* WORK TO BE COMPLETED:
All lines in the data that hold the word "html" need copying.

* STORED DATA:
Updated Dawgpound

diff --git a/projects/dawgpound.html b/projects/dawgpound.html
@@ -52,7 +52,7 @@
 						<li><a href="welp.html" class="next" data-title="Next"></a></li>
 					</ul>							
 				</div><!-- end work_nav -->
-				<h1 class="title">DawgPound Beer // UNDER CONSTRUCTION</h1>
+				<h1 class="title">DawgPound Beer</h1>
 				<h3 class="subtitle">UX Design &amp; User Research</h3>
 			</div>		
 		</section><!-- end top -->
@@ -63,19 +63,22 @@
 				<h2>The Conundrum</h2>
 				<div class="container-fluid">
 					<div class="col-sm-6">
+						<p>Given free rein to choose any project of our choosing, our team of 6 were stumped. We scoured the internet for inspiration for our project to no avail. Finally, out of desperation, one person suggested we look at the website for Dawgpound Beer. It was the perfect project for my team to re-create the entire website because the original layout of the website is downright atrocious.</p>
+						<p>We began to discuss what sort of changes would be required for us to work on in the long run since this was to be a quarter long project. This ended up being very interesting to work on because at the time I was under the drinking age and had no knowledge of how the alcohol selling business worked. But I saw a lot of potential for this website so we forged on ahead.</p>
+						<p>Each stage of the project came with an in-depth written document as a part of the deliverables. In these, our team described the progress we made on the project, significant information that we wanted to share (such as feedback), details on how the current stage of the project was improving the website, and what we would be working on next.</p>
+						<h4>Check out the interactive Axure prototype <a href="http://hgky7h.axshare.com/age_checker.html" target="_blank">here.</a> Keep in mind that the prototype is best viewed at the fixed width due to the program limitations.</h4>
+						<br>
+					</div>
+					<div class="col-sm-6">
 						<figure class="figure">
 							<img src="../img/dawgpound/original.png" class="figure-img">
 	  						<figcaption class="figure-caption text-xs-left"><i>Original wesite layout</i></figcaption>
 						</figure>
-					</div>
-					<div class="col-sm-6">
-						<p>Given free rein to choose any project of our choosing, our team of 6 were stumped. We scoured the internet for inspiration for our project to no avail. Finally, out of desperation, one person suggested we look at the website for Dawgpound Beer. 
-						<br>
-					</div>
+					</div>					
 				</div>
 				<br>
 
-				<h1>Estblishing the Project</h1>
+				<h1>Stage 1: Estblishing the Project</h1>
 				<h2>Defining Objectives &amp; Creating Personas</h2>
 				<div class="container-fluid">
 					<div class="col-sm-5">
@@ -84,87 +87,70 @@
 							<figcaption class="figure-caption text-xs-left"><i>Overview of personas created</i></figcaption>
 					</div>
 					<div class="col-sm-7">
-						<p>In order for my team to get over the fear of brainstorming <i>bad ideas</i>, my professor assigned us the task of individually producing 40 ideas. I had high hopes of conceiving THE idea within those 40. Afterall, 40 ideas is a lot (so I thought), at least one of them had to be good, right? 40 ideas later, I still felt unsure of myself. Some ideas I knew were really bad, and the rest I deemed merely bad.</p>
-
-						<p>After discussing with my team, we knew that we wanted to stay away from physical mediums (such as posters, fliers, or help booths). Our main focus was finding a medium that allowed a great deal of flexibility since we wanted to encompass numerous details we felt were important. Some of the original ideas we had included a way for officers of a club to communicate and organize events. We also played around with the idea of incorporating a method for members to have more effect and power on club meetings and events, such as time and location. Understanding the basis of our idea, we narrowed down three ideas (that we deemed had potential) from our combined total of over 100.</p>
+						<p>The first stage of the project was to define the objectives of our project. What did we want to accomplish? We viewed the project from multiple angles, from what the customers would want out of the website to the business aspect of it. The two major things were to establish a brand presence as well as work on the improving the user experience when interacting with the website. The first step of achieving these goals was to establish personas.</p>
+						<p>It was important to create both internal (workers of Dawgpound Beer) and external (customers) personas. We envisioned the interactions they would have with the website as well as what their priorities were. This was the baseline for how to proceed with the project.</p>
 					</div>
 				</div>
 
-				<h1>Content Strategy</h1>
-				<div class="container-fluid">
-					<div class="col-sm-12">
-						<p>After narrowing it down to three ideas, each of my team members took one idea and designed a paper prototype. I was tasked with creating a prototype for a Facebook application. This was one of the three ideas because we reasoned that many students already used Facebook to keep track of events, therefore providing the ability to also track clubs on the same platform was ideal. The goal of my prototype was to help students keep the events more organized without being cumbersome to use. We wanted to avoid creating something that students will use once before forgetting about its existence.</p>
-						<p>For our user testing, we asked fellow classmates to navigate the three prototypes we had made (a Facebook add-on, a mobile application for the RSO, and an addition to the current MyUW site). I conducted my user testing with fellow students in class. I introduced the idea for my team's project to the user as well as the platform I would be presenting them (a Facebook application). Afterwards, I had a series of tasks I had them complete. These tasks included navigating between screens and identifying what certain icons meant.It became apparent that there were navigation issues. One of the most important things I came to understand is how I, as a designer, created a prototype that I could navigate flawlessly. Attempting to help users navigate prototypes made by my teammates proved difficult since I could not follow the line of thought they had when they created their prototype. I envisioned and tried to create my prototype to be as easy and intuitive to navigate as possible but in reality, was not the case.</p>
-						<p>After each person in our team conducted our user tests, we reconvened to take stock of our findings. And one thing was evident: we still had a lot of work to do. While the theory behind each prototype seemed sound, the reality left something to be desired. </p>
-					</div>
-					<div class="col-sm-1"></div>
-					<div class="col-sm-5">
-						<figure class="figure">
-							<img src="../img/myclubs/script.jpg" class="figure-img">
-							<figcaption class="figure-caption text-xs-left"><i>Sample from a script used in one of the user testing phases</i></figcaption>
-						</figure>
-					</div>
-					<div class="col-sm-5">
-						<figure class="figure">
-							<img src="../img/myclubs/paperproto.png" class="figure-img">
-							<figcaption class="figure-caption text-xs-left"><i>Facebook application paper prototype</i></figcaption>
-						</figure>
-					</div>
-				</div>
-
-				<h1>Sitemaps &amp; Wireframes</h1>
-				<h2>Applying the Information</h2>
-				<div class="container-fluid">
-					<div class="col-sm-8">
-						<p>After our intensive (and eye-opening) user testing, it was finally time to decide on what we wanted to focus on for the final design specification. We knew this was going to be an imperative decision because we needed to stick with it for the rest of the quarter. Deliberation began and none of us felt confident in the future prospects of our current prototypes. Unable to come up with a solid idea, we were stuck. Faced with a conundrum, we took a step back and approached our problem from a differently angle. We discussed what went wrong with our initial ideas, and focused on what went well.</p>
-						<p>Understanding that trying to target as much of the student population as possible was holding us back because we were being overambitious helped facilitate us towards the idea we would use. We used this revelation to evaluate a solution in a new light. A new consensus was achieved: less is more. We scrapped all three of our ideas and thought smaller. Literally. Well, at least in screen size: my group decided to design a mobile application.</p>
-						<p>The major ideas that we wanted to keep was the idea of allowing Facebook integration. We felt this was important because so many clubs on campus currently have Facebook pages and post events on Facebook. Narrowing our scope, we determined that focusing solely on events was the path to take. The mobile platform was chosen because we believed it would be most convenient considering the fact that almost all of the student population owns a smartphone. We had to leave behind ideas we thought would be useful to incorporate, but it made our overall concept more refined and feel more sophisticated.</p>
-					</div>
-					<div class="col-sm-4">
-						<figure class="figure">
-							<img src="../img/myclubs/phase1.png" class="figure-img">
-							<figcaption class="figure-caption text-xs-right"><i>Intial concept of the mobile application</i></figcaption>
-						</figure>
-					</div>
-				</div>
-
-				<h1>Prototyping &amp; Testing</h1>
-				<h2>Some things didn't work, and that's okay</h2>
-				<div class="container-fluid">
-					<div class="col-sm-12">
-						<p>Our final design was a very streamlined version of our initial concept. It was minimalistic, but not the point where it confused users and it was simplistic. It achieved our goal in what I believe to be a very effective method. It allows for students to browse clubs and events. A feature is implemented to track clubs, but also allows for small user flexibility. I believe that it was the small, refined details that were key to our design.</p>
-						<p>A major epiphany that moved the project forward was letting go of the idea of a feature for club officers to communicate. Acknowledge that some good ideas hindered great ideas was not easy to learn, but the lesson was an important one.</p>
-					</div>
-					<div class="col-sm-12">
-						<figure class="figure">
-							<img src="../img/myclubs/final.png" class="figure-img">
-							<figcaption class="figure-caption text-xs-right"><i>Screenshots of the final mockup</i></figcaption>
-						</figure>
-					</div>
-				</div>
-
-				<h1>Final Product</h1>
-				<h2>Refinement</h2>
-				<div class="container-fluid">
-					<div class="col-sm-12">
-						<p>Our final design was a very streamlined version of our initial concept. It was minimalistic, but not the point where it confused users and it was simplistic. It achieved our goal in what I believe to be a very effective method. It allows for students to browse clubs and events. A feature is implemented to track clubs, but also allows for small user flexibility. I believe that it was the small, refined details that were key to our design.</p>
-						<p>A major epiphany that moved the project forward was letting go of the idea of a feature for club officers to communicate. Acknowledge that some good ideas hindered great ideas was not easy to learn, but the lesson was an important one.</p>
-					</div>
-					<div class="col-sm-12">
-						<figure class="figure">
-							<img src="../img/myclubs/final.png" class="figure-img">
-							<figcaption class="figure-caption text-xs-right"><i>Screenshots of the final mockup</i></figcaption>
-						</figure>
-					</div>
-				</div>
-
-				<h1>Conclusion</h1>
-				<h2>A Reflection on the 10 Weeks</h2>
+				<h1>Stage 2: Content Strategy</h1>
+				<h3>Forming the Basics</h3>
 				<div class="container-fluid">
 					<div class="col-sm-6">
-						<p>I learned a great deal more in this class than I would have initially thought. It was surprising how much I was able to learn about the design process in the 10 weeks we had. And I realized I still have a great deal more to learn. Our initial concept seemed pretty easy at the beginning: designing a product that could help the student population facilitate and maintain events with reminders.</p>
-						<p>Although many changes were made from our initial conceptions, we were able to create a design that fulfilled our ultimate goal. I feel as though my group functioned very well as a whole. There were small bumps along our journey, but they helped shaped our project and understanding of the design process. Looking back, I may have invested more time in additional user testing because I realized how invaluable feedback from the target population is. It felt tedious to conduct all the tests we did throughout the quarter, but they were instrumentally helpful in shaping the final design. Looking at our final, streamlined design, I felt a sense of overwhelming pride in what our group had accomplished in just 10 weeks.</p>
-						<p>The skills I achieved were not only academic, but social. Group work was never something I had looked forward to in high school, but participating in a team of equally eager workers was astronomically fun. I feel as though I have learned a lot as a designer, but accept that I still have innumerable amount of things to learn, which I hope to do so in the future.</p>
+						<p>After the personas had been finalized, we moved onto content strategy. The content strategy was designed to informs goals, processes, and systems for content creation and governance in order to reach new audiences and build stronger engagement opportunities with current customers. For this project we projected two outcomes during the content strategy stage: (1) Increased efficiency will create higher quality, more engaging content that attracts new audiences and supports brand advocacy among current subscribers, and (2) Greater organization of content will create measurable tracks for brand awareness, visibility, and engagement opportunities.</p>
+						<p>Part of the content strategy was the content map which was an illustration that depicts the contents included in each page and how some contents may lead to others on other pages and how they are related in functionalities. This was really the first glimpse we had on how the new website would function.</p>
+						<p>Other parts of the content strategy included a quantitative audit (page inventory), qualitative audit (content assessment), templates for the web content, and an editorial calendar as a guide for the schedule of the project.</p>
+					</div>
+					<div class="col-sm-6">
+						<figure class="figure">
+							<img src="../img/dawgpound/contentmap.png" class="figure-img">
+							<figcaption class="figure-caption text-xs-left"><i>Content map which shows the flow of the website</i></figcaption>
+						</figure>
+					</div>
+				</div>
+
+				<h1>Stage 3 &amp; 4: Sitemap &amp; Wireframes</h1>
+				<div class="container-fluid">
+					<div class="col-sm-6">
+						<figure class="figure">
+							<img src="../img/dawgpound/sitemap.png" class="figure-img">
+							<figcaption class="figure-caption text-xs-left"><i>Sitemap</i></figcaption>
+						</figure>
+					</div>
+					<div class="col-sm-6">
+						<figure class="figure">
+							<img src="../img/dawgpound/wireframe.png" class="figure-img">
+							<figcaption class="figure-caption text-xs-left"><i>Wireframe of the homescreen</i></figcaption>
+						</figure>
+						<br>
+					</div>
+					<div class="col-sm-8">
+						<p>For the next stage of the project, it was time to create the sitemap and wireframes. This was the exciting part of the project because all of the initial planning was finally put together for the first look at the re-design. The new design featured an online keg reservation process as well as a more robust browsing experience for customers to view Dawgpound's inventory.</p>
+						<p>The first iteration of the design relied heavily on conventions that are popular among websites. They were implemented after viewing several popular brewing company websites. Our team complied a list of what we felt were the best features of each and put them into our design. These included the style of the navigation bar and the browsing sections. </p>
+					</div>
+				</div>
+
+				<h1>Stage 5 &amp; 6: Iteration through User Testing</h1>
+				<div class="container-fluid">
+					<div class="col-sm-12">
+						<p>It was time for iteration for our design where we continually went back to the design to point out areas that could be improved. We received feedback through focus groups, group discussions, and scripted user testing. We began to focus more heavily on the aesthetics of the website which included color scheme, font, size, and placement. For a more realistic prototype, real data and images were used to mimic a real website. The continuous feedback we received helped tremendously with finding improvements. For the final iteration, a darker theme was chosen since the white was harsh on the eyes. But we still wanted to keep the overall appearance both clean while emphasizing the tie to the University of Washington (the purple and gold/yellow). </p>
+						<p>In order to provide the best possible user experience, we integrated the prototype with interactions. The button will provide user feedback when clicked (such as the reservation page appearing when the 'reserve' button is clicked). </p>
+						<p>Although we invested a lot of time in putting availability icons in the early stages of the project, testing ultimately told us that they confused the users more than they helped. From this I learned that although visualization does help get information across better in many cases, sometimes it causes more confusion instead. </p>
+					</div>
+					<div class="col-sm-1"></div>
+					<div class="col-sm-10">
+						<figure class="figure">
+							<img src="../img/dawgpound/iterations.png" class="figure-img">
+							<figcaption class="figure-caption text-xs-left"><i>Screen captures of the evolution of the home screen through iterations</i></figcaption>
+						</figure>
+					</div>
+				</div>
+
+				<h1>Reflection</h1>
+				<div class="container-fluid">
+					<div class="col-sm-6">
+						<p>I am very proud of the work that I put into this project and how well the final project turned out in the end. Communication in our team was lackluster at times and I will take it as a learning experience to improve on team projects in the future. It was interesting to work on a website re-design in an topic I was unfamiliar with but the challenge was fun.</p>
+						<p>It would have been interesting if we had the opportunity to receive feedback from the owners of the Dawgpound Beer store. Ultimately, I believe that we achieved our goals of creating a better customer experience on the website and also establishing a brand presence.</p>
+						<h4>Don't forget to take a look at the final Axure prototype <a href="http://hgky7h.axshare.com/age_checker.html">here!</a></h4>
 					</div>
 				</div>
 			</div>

* THE COMPLETED TASK:
diff --git a/projects/dawgpound.html b/projects/dawgpound.html
 						<li><a href="welp.html" class="next" data-title="Next"></a></li>
+						<h4>Check out the interactive Axure prototype <a href="http://hgky7h.axshare.com/age_checker.html" target="_blank">here.</a> Keep in mind that the prototype is best viewed at the fixed width due to the program limitations.</h4>
+						<h4>Don't forget to take a look at the final Axure prototype <a href="http://hgky7h.axshare.com/age_checker.html">here!</a></h4>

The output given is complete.